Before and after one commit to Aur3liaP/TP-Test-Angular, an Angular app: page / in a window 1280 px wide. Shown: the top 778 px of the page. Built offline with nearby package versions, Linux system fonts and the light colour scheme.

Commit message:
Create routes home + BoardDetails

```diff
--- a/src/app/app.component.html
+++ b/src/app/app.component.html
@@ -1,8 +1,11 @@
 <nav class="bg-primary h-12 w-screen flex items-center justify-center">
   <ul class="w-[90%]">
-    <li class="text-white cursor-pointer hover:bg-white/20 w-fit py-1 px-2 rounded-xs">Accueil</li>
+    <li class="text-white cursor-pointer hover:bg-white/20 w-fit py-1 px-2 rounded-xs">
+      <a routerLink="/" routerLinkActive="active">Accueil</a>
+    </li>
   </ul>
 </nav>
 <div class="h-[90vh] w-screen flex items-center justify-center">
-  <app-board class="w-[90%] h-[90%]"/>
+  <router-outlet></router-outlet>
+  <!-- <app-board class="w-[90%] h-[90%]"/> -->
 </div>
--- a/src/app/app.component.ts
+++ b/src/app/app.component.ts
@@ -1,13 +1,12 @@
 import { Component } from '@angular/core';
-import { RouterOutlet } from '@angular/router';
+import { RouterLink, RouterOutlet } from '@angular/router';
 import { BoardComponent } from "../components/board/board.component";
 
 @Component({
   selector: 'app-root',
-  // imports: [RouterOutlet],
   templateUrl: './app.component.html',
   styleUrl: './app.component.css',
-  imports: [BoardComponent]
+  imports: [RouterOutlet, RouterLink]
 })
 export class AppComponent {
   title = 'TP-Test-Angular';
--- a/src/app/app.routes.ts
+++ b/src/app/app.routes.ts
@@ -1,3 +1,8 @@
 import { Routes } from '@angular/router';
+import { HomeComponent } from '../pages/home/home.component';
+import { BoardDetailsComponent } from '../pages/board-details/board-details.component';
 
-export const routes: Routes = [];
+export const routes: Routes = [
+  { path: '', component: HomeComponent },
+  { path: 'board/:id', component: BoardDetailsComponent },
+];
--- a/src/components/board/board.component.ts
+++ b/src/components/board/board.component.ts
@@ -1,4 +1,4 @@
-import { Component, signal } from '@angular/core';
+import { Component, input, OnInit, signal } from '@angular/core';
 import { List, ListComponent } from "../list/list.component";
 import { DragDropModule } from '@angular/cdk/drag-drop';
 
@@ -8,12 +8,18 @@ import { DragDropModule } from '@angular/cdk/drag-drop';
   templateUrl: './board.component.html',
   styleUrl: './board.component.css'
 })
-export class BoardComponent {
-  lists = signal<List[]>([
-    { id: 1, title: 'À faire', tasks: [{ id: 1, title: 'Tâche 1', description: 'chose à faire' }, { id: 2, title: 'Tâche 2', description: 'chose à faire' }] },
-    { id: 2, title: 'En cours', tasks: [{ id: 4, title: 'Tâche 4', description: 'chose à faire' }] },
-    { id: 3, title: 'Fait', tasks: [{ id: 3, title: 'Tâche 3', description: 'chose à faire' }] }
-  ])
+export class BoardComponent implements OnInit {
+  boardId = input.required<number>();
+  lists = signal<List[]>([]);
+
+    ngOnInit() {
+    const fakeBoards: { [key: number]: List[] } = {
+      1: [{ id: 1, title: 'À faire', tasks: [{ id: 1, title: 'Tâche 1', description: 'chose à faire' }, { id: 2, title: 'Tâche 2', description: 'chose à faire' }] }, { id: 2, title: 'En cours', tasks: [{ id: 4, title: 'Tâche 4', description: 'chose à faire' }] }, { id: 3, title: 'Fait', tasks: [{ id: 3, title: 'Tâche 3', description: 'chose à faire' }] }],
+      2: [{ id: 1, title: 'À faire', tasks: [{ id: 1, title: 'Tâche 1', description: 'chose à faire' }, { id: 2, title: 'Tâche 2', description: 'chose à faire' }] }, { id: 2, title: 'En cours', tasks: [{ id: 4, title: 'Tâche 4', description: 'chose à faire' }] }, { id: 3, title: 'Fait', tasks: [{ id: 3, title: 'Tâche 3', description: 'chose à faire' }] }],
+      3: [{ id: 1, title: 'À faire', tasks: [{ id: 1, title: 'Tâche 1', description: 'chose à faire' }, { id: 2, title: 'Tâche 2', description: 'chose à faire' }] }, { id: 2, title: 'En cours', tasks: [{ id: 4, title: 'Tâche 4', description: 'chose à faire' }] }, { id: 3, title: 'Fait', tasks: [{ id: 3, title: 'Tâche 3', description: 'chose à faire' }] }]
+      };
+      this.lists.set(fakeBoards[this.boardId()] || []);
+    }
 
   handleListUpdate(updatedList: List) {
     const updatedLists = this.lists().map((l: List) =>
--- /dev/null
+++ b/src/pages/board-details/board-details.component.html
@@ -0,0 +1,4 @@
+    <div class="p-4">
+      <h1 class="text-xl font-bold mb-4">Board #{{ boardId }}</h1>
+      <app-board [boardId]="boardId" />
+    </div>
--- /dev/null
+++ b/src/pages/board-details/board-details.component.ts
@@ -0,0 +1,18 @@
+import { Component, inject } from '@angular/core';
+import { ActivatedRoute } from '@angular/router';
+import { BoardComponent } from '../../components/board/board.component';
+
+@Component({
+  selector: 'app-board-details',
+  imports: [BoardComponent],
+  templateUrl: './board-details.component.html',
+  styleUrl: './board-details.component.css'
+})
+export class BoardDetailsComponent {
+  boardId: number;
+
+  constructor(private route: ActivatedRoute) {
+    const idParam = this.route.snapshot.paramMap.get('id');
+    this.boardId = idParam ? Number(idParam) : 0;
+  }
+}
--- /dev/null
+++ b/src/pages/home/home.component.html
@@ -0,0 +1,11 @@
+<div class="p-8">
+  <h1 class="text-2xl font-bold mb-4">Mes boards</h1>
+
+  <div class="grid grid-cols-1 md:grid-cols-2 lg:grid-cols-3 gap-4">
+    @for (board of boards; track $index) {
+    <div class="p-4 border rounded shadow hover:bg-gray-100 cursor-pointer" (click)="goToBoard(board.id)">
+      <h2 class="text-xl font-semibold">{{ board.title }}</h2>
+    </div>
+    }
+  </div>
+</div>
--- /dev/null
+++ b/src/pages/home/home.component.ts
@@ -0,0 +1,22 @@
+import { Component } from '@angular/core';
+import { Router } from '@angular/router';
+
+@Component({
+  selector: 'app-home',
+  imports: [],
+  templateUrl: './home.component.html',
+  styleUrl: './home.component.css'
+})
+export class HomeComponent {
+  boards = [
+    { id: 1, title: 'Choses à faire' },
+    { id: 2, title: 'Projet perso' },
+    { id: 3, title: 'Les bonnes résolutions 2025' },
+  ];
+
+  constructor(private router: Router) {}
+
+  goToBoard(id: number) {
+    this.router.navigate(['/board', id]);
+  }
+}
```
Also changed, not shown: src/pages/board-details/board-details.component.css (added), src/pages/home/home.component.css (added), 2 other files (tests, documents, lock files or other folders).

☆ ☆ ☆ ☆

** About this exercise **
Each line of the listing is to be output verbatim.

** Task output **
Before and after one commit to Aur3liaP/TP-Test-Angular, an Angular app: page / in a window 1280 px wide. Shown: the top 778 px of the page. Built offline with nearby package versions, Linux system fonts and the light colour scheme.

Commit message:
Create routes home + BoardDetails

```diff
--- a/src/app/app.component.html
+++ b/src/app/app.component.html
@@ -1,8 +1,11 @@
 <nav class="bg-primary h-12 w-screen flex items-center justify-center">
   <ul class="w-[90%]">
-    <li class="text-white cursor-pointer hover:bg-white/20 w-fit py-1 px-2 rounded-xs">Accueil</li>
+    <li class="text-white cursor-pointer hover:bg-white/20 w-fit py-1 px-2 rounded-xs">
+      <a routerLink="/" routerLinkActive="active">Accueil</a>
+    </li>
   </ul>
 </nav>
 <div class="h-[90vh] w-screen flex items-center justify-center">
-  <app-board class="w-[90%] h-[90%]"/>
+  <router-outlet></router-outlet>
+  <!-- <app-board class="w-[90%] h-[90%]"/> -->
 </div>
--- a/src/app/app.component.ts
+++ b/src/app/app.component.ts
@@ -1,13 +1,12 @@
 import { Component } from '@angular/core';
-import { RouterOutlet } from '@angular/router';
+import { RouterLink, RouterOutlet } from '@angular/router';
 import { BoardComponent } from "../components/board/board.component";
 
 @Component({
   selector: 'app-root',
-  // imports: [RouterOutlet],
   templateUrl: './app.component.html',
   styleUrl: './app.component.css',
-  imports: [BoardComponent]
+  imports: [RouterOutlet, RouterLink]
 })
 export class AppComponent {
   title = 'TP-Test-Angular';
--- a/src/app/app.routes.ts
+++ b/src/app/app.routes.ts
@@ -1,3 +1,8 @@
 import { Routes } from '@angular/router';
+import { HomeComponent } from '../pages/home/home.component';
+import { BoardDetailsComponent } from '../pages/board-details/board-details.component';
 
-export const routes: Routes = [];
+export const routes: Routes = [
+  { path: '', component: HomeComponent },
+  { path: 'board/:id', component: BoardDetailsComponent },
+];
--- a/src/components/board/board.component.ts
+++ b/src/components/board/board.component.ts
@@ -1,4 +1,4 @@
-import { Component, signal } from '@angular/core';
+import { Component, input, OnInit, signal } from '@angular/core';
 import { List, ListComponent } from "../list/list.component";
 import { DragDropModule } from '@angular/cdk/drag-drop';
 
@@ -8,12 +8,18 @@ import { DragDropModule } from '@angular/cdk/drag-drop';
   templateUrl: './board.component.html',
   styleUrl: './board.component.css'
 })
-export class BoardComponent {
-  lists = signal<List[]>([
-    { id: 1, title: 'À faire', tasks: [{ id: 1, title: 'Tâche 1', description: 'chose à faire' }, { id: 2, title: 'Tâche 2', description: 'chose à faire' }] },
-    { id: 2, title: 'En cours', tasks: [{ id: 4, title: 'Tâche 4', description: 'chose à faire' }] },
-    { id: 3, title: 'Fait', tasks: [{ id: 3, title: 'Tâche 3', description: 'chose à faire' }] }
-  ])
+export class BoardComponent implements OnInit {
+  boardId = input.required<number>();
+  lists = signal<List[]>([]);
+
+    ngOnInit() {
+    const fakeBoards: { [key: number]: List[] } = {
+      1: [{ id: 1, title: 'À faire', tasks: [{ id: 1, title: 'Tâche 1', description: 'chose à faire' }, { id: 2, title: 'Tâche 2', description: 'chose à faire' }] }, { id: 2, title: 'En cours', tasks: [{ id: 4, title: 'Tâche 4', description: 'chose à faire' }] }, { id: 3, title: 'Fait', tasks: [{ id: 3, title: 'Tâche 3', description: 'chose à faire' }] }],
+      2: [{ id: 1, title: 'À faire', tasks: [{ id: 1, title: 'Tâche 1', description: 'chose à faire' }, { id: 2, title: 'Tâche 2', description: 'chose à faire' }] }, { id: 2, title: 'En cours', tasks: [{ id: 4, title: 'Tâche 4', description: 'chose à faire' }] }, { id: 3, title: 'Fait', tasks: [{ id: 3, title: 'Tâche 3', description: 'chose à faire' }] }],
+      3: [{ id: 1, title: 'À faire', tasks: [{ id: 1, title: 'Tâche 1', description: 'chose à faire' }, { id: 2, title: 'Tâche 2', description: 'chose à faire' }] }, { id: 2, title: 'En cours', tasks: [{ id: 4, title: 'Tâche 4', description: 'chose à faire' }] }, { id: 3, title: 'Fait', tasks: [{ id: 3, title: 'Tâche 3', description: 'chose à faire' }] }]
+      };
+      this.lists.set(fakeBoards[this.boardId()] || []);
+    }
 
   handleListUpdate(updatedList: List) {
     const updatedLists = this.lists().map((l: List) =>
--- /dev/null
+++ b/src/pages/board-details/board-details.component.html
@@ -0,0 +1,4 @@
+    <div class="p-4">
+      <h1 class="text-xl font-bold mb-4">Board #{{ boardId }}</h1>
+      <app-board [boardId]="boardId" />
+    </div>
--- /dev/null
+++ b/src/pages/board-details/board-details.component.ts
@@ -0,0 +1,18 @@
+import { Component, inject } from '@angular/core';
+import { ActivatedRoute } from '@angular/router';
+import { BoardComponent } from '../../components/board/board.component';
+
+@Component({
+  selector: 'app-board-details',
+  imports: [BoardComponent],
+  templateUrl: './board-details.component.html',
+  styleUrl: './board-details.component.css'
+})
+export class BoardDetailsComponent {
+  boardId: number;
+
+  constructor(private route: ActivatedRoute) {
+    const idParam = this.route.snapshot.paramMap.get('id');
+    this.boardId = idParam ? Number(idParam) : 0;
+  }
+}
--- /dev/null
+++ b/src/pages/home/home.component.html
@@ -0,0 +1,11 @@
+<div class="p-8">
+  <h1 class="text-2xl font-bold mb-4">Mes boards</h1>
+
+  <div class="grid grid-cols-1 md:grid-cols-2 lg:grid-cols-3 gap-4">
+    @for (board of boards; track $index) {
+    <div class="p-4 border rounded shadow hover:bg-gray-100 cursor-pointer" (click)="goToBoard(board.id)">
+      <h2 class="text-xl font-semibold">{{ board.title }}</h2>
+    </div>
+    }
+  </div>
+</div>
--- /dev/null
+++ b/src/pages/home/home.component.ts
@@ -0,0 +1,22 @@
+import { Component } from '@angular/core';
+import { Router } from '@angular/router';
+
+@Component({
+  selector: 'app-home',
+  imports: [],
+  templateUrl: './home.component.html',
+  styleUrl: './home.component.css'
+})
+export class HomeComponent {
+  boards = [
+    { id: 1, title: 'Choses à faire' },
+    { id: 2, title: 'Projet perso' },
+    { id: 3, title: 'Les bonnes résolutions 2025' },
+  ];
+
+  constructor(private router: Router) {}
+
+  goToBoard(id: number) {
+    this.router.navigate(['/board', id]);
+  }
+}
```
Also changed, not shown: src/pages/board-details/board-details.component.css (added), src/pages/home/home.component.css (added), 2 other files (tests, documents, lock files or other folders).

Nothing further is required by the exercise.